CNJ staff photo: Kevin Wilson Sen. Clint Harden, R-Clovis, speaks during Thursday morning’s legislative breakfast as Wells Fargo Bank. The meeting brings together state legislators from the area with entities looking for funding.
By Kevin Wilson: CNJ staff writer
New Mexicans can’t expect smart budget building without smart prioritization. With that in mind, Sen. Clint Harden, R-Clovis asked, what’s our No. 1 priority?
Education, one voice said. Job creation, a few seconds later. Don’t raise taxes on small businesses. Health care, too.
With that, the last 20 seconds of Thursday’s legislative breakfast summed up the hour that preceded it: Everybody has a No. 1 priority, and nobody wants theirs cut.
The morning event, which also served as the Clovis/Curry County Chamber of Commerce’s December meeting, brought legislators and entities together to pin down priorities as the 2011 Legislature gets set to meet with an expected budget deficit of $450 million.
Heads of those entities understood the terms. Many asked to protect current programs and to preserve “hold harmless” legislation, meaning measures would stay in place to make up lost gross receipt tax revenues resulting from exempting most food and medical services.
Attending were four of Curry County and Clovis’ legislators, including Rep.-Elect George Dodge Jr., D-Santa Rosa, who joked that he nominated himself president of the incoming freshman class, but there wasn’t another member and he couldn’t get a second.
Sen. Stuart Ingle, R-Portales, was not in attendance.
With Gov.-Elect Susana Martinez standing firm on campaign vows to neither raise taxes nor make cuts to education or Medicare, Beverlee McClure said, there are few places to make cuts.
“If you keep that promise, you’ve got 15 percent of that budget to look at,” said McClure, former president of Clovis Community College and secretary of Higher Education, who is the CEO of the Association of Commerce and Industry.

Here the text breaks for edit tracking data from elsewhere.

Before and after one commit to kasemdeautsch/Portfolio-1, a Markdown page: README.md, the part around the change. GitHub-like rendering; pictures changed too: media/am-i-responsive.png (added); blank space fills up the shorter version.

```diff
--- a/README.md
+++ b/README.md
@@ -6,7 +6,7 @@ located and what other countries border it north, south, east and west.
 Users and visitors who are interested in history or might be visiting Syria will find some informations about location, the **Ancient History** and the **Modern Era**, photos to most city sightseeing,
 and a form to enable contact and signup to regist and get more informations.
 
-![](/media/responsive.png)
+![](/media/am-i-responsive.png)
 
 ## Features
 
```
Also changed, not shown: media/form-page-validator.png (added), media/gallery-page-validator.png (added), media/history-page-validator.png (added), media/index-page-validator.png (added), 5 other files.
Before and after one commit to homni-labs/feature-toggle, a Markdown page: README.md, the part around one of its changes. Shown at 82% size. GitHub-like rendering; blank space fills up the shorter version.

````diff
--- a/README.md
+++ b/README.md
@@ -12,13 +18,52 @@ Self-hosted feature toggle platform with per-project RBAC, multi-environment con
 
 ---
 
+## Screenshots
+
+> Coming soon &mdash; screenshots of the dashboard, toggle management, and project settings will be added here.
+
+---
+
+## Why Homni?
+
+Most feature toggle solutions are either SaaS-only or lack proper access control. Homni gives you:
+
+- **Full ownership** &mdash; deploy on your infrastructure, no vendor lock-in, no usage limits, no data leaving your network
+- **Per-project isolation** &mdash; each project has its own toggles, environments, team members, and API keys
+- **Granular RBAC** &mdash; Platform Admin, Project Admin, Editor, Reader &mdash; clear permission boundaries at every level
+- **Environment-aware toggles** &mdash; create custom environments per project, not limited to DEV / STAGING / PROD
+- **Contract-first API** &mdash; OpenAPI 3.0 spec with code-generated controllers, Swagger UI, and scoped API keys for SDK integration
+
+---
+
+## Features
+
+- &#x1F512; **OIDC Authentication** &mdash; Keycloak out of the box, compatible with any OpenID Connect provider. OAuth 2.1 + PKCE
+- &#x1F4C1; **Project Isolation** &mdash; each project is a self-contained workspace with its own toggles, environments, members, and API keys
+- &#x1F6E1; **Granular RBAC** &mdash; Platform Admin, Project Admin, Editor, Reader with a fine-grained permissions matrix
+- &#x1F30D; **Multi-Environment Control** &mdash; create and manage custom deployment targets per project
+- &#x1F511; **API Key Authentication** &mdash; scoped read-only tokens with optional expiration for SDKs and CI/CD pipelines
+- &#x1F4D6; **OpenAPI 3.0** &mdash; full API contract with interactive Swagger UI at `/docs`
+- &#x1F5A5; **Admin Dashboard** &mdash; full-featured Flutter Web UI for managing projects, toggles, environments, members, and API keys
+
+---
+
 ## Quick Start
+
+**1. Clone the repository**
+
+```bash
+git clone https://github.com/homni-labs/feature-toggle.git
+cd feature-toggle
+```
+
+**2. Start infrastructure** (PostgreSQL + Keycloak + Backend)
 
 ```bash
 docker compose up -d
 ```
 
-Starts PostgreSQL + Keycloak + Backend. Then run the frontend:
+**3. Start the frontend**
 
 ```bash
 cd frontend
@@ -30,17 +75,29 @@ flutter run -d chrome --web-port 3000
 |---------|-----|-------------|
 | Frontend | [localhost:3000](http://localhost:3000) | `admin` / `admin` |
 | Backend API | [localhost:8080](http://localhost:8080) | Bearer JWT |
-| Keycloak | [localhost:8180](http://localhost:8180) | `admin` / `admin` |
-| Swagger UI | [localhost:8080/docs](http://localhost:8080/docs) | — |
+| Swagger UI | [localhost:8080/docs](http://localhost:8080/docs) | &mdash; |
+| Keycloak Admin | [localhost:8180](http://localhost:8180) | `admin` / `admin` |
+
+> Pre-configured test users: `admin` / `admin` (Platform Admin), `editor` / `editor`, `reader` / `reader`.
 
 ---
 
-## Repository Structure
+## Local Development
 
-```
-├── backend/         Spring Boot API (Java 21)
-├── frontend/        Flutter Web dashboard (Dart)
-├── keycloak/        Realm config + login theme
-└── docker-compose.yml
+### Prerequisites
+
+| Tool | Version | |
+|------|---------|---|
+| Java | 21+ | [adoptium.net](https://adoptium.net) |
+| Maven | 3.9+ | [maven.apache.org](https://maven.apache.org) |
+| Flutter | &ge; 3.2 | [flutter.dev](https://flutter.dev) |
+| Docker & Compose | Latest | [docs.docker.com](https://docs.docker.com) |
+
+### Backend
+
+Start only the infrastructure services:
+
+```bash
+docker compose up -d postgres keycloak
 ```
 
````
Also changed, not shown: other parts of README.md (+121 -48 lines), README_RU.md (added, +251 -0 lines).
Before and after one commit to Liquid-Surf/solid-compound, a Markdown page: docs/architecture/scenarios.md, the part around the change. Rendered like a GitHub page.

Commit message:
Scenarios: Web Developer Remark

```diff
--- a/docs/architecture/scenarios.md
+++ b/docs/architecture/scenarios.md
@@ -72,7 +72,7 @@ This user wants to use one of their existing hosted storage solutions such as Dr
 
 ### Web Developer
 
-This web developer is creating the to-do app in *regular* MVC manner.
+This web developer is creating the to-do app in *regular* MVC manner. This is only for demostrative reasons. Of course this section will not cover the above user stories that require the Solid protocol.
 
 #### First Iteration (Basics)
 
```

Sen. Gay Kernan, R-Hobbs, knows there aren’t good solutions and that a 60-day session may not be enough.
“Education is a huge priority; the difficult thing is it’s a huge part of the budget,” Kernan said. “I’m not sure we’re going to have enough time to address all the things we need to address.”
Whatever the Legislature does address, school representatives made their requests assuming all bets are off on protecting education.
“Our stance is we’re down to the bone already,” Clovis Municipal Schools Superintendent Terry Myers said. “We can’t stand any more cuts.”
Myers said the area would be bolstered by construction provided $80 million over the next three years is protected for upgrades he feels are necessary with population ramping up at Cannon Air Force Base. Hundreds of personnel arrive each year for its Special Operations Command mission, he said, and many of them have children in the early grade levels.
John Neibling, president of Clovis Community College, pointed out that the two-year institution is seeing enrollment raise to its high point in 2004, months before Cannon — then operating a fighter wing — was recommended for closure.
“Our perspective is this: Recognize the growth, and minimize the cuts,” Neibling said.
Dodge said he understood the educator perspective after spending three decades in education. He added that when he was principal at Santa Rosa High School in 1997, CCC was the only institution that would work with the school on concurrent enrollment.
“I’ll be forever grateful for that,” he said.
McClure said New Mexico unemployment is around 8.2 percent, below the 9.6 percent national average. But she said while Curry County usually has 3 to 4 percent unemployment, unemployment is as high as 19 percent in Luna County. Many of those are about to see unemployment insurance benefits run out, and insurance payments for the unemployed could more than triple to stabilize the pot.